- The relationship can foster strength and motivation from the get-go, and you might just have some fun on the journey!
Billion dollar businesses have been built by entrepreneurs who teamed up with their childhood friends and then went on to create grown-up versions of their lemonade stands.
However, even with the best friendship in place, in the beginning, business can be tough. Not to mention, people can always change.
Think about going from casually dating someone to moving in with them. No matter how well you thought you knew them, it’s a different game when you are with each other all the time under the same roof.
Life can take you in different directions, or you can grow to want different things. These things could introduce conflict to a romance, friendship, or business relationship.
How to Set Yourself Up for Success
Like buying property, you have to be very objective when partnering with a friend. The failure rate out there is just too high to ignore it.
You’ll be best protecting your friendship for the long term if you set up the partnership in a truly businesslike way from day one. The same goes for partnering with family, too. Avoid awkwardness at family functions in the event things go south by setting up the business relationship in a professional manner.
And if you are raising money, savvy investors will want to know you have all your bases covered so that they are covered, as well.
Begin by setting very specific boundaries, roles, and expectations. Be willing to have tough conversations up front. Map out what will happen if you decide to go your separate ways later or if one partner gets hit by a bus.
Put it in writing.
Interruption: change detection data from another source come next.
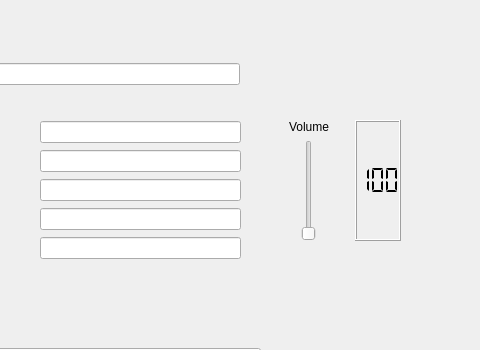
This is gui.ui in KnoBuddy/videoeditor as Qt 5 draws it before an edit; both pictures show x 320 to 800 and y 0 to 350 of the 800 by 600 pixel window. The edited form follows.
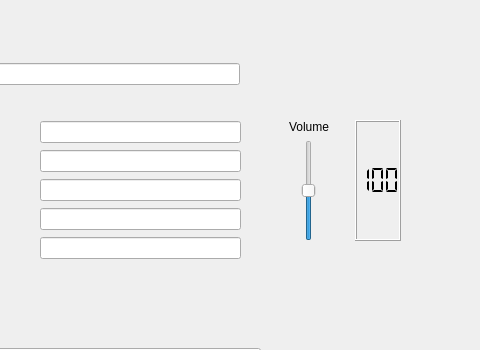
This is the edited form.

Commit message: Added volume slider, display, and functionality

Diff of the .ui file:
```diff
--- a/gui.ui
+++ b/gui.ui
@@ -149,7 +149,13 @@
         </widget>
        </item>
        <item alignment="Qt::AlignHCenter">
-        <widget class="QSlider" name="volum_slider">
+        <widget class="QSlider" name="volume_slider">
+         <property name="maximum">
+          <number>200</number>
+         </property>
+         <property name="value">
+          <number>100</number>
+         </property>
          <property name="orientation">
           <enum>Qt::Vertical</enum>
          </property>
```
The commit also changes 1 other file.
Then, there shouldn’t be any arguments (but there’s always the possibility).
Ensure You Know Them Well—Whoever They May Be
If you are starting a business with people other than friends or close acquaintances, you really need to spend time getting to know each other.
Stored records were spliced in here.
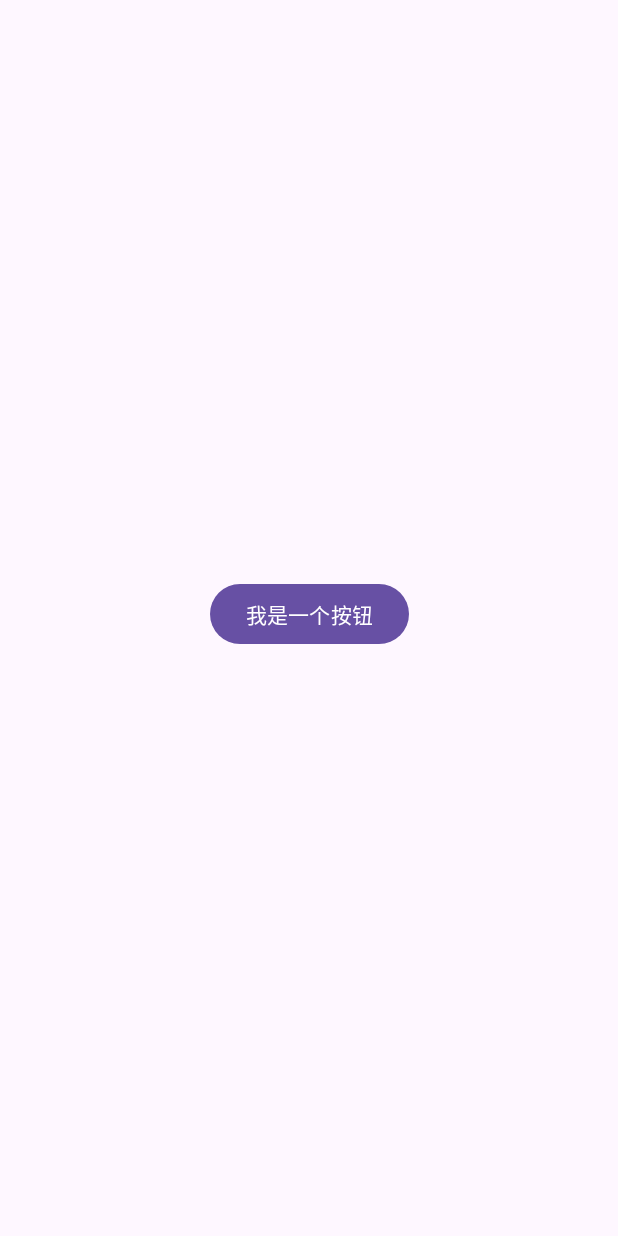
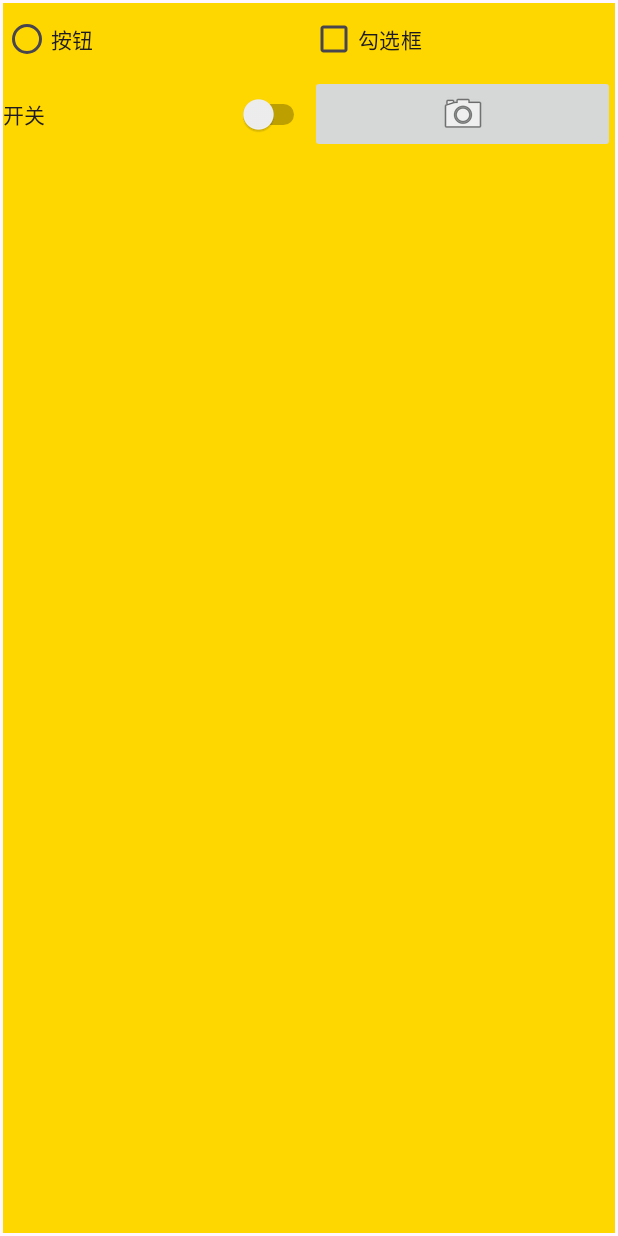
Before and after one commit to burgerman/MyAndroidApplication, an Android app: the screen it shows after launch (MainActivity before the commit, ListItemsActivity after it), on a phone screen of 412 x 824 dp. Run offline under Robolectric (Android 15) with nearby library versions, the phone set to English and light mode, and no system bars.

Commit message:
Android Assignment 2

```diff
--- /dev/null
+++ b/app/src/main/java/com/example/myapplication/ListItemsActivity.java
@@ -0,0 +1,15 @@
+package com.example.myapplication;
+
+import android.os.Bundle;
+
+import androidx.appcompat.app.AppCompatActivity;
+
+public class ListItemsActivity extends AppCompatActivity {
+
+    @Override
+    protected void onCreate(Bundle savedInstanceState) {
+        super.onCreate(savedInstanceState);
+        setContentView(R.layout.activity_list_items);
+        setTitle("List Items Activity");
+    }
+}
--- /dev/null
+++ b/app/src/main/res/layout/activity_list_items.xml
@@ -0,0 +1,43 @@
+<?xml version="1.0" encoding="utf-8"?>
+<GridLayout xmlns:android="http://schemas.android.com/apk/res/android"
+    xmlns:tools="http://schemas.android.com/tools"
+    android:layout_width="match_parent"
+    android:layout_height="match_parent"
+    android:layout_margin="2dp"
+    android:background="@color/gold"
+    android:columnCount="2"
+    android:rowCount="4"
+    tools:context=".ListItemsActivity">
+
+    <RadioButton
+        android:id="@+id/radioButton"
+        android:layout_row="0"
+        android:layout_column="0"
+        android:layout_columnWeight="1"
+        android:layout_gravity="fill"
+        android:text="@string/radiobutton" />
+
+    <CheckBox
+        android:id="@+id/checkBox"
+        android:layout_row="0"
+        android:layout_column="1"
+        android:layout_columnWeight="1"
+        android:layout_gravity="fill"
+        android:text="@string/checkbox" />
+
+    <Switch
+        android:id="@+id/switch1"
+        android:layout_row="1"
+        android:layout_column="0"
+        android:layout_columnWeight="1"
+        android:layout_gravity="fill"
+        android:text="@string/switch1" />
+
+    <ImageButton
+        android:id="@+id/imageButton"
+        android:layout_row="1"
+        android:layout_column="1"
+        android:layout_columnWeight="1"
+        android:layout_gravity="fill"
+        android:src="@android:drawable/ic_menu_camera" />
+</GridLayout>
--- a/app/src/main/res/values/colors.xml
+++ b/app/src/main/res/values/colors.xml
@@ -2,4 +2,6 @@
 <resources>
     <color name="black">#FF000000</color>
     <color name="white">#FFFFFFFF</color>
+    <color name="gold">#FFD700</color>
+    <color name="lightBlue">#c2b4a0</color>
 </resources>
--- a/app/src/main/res/values/strings.xml
+++ b/app/src/main/res/values/strings.xml
@@ -1,5 +1,11 @@
 <resources>
-    <string name="app_name">Assignment 1</string>
+    <string name="app_name">Assignment 2</string>
     <string name="hello_message">你好!</string>
     <string name="ButtonText">我是一个按钮</string>
+    <string name="login">登录</string>
+    <string name="password">密码</string>
+    <string name="login_hint">登录名</string>
+    <string name="radiobutton">按钮</string>
+    <string name="checkbox">勾选框</string>
+    <string name="switch1">开关</string>
 </resources>
```
Also changed, not shown: app/src/main/AndroidManifest.xml (+12 -5 lines), app/src/main/java/com/example/myapplication/LoginActivity.java (added, +22 -0 lines), app/src/main/res/layout/activity_login.xml (added, +38 -0 lines), 1 other file.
Your individual skill sets, pains, dreams—discuss them all. These characteristics will influence how they grow, their decisions, and so on.
I really found the yin to my yang in my current partner. We were excited to work together and knew we really wanted to do business together, even though we didn’t immediately know what that would look like.
That fact was carved out over a pool table in his house. And it’s a relationship that’s worked well for years.
If you don’t take the time to ensure you are aligned prior to going in, then the odds of issues popping up are going to be much higher.
You might also want to compare different partnership models with boss versus employee options, revenue sharing contracts, and loans, etc. There isn’t one way or a necessarily correct way to do it.
Partnering with a friend can work out! Or not. It really depends on that friend, and how you set it up.
Partnering with people who aren’t friends initially can be great, as well. And, in those instances, it’s not as emotional when it doesn’t work. (Although you’ll likely still be frustrated for a moment.)
Equally as possible, new partners can also become some of your best friends over the years. But no matter who you choose to team up with, make sure you go into it with a briefcase of legal paperwork to protect yourself.
It’s always good to have a golden parachute on your back in case the plane starts coming apart.
How do you feel about partnering with friends or family members? Where do you find partners if they are neither friends nor family?
Let me know in a comment.